Bring together every line in the data that includes "checkbox".

__WORKING DATA__:
-- Opening Marker --

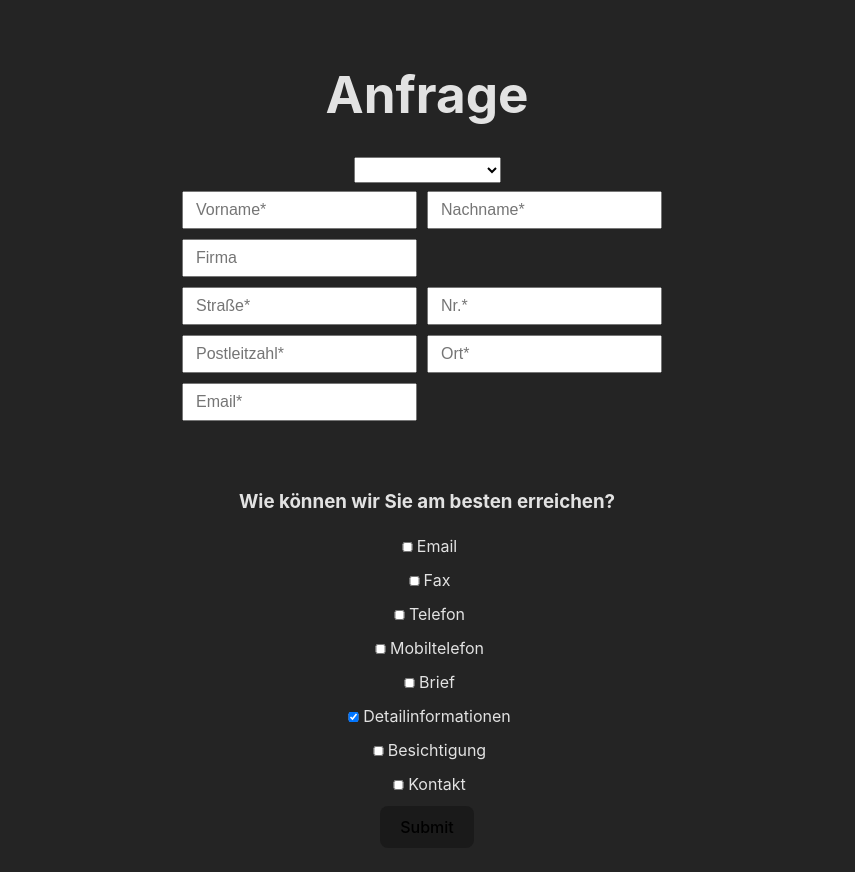
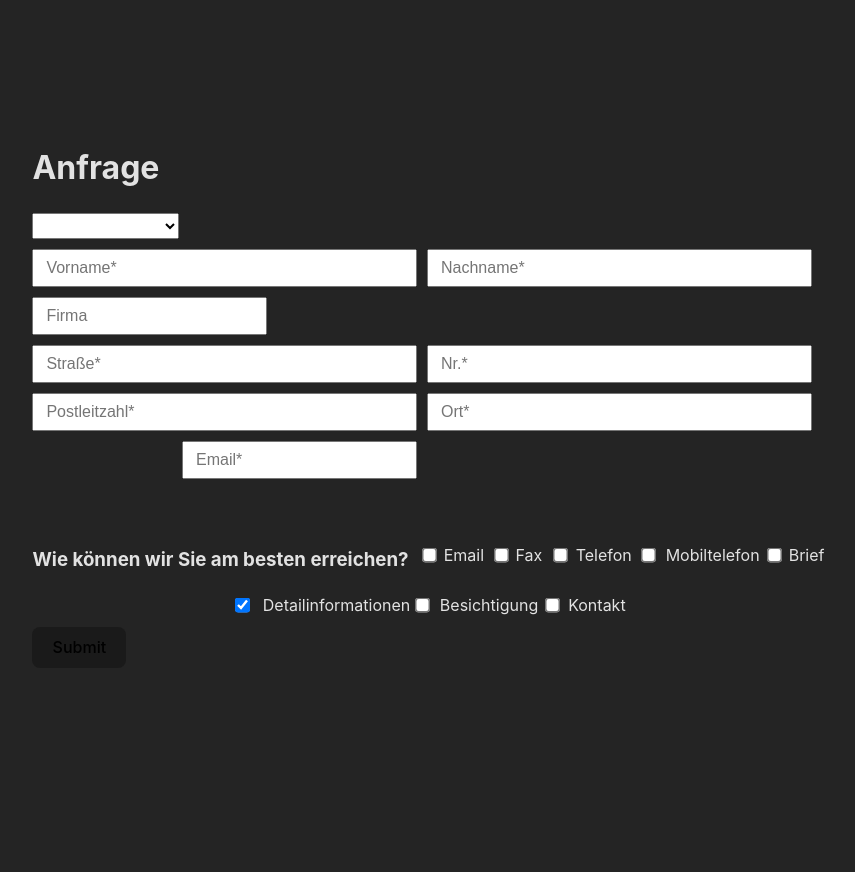
Before and after one commit to buchristo/immoDemo, a React (Vite) app in the folder immodemoFRONT/Immo-Demo/: page / in a window 1280 px wide. Shown: the top 872 px of the page, without its empty margins (213-1068 px from the left). After the commit the page ends 800 px from the top, so only its background shows below. Built offline with nearby package versions, Linux system fonts and the light colour scheme.

Commit message:
change design of checkbox divs

```diff
--- a/immodemoFRONT/Immo-Demo/src/App.css
+++ b/immodemoFRONT/Immo-Demo/src/App.css
@@ -16,11 +16,15 @@
   transition: all 0.3s ease;
 }
 
+.Header {
+  text-align: left;
+}
+
 .detailCheck, .viewingCheck, .callbackCheck, .emailCheck, .phoneCheck, .mobileCheck, .faxCheck, .letterCheck {
   margin-bottom: 10px;
 }
 
-.nameContainer, .addressContainer, .zipContainer, .companyContainer{
+.nameContainer, .addressContainer, .zipContainer, .companyContainer, .buttonContainer, .selectContainer {
   display: flex;
   justify-content: space-between;
   margin-bottom: 10px;
@@ -33,7 +37,7 @@
   transition: all 0.3s ease;
 }
 
-.selectContainer, .nameContainer, .addressContainer, .zipContainer, .contactDataContainer1, .contactDataContainer2 {
+.nameContainer, .addressContainer, .zipContainer, .contactDataContainer1, .contactDataContainer2 {
   width: 100%;
 }
 
@@ -41,3 +45,45 @@
   flex: 1;
   margin-right: 10px;
 }
+
+.contactContainer {
+  display: flex;
+  flex-wrap: wrap;
+  justify-content: center;
+  gap: 10px;
+}
+
+.contactContainer input[type="checkbox"] {
+  transform: scale(1.5);
+  margin-right: 5%;
+}
+
+.contactContainer > div {
+  display: flex;
+  align-items: center;
+}
+
+.contactContainer label {
+  margin-left: 5px;
+}
+
+.requestContainer {
+  display: flex;
+  flex-wrap: wrap;
+  justify-content: center;
+  gap: 10px;
+}
+
+.requestContainer input[type="checkbox"] {
+  transform: scale(1.5);
+  margin-right: 5%;
+}
+
+.requestContainer > div {
+  display: flex;
+  align-items: center;
+}
+
+.requestContainer label {
+  margin-left: 5px;
+}
--- a/immodemoFRONT/Immo-Demo/src/index.css
+++ b/immodemoFRONT/Immo-Demo/src/index.css
@@ -30,11 +30,6 @@ body {
   min-height: 100vh;
 }
 
-h1 {
-  font-size: 3.2em;
-  line-height: 1.1;
-}
-
 button {
   border-radius: 8px;
   border: 1px solid transparent;
```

-- Closing Marker --

__EXERCISE SOLUTION__:
change design of checkbox divs
+.contactContainer input[type="checkbox"] {
+.requestContainer input[type="checkbox"] {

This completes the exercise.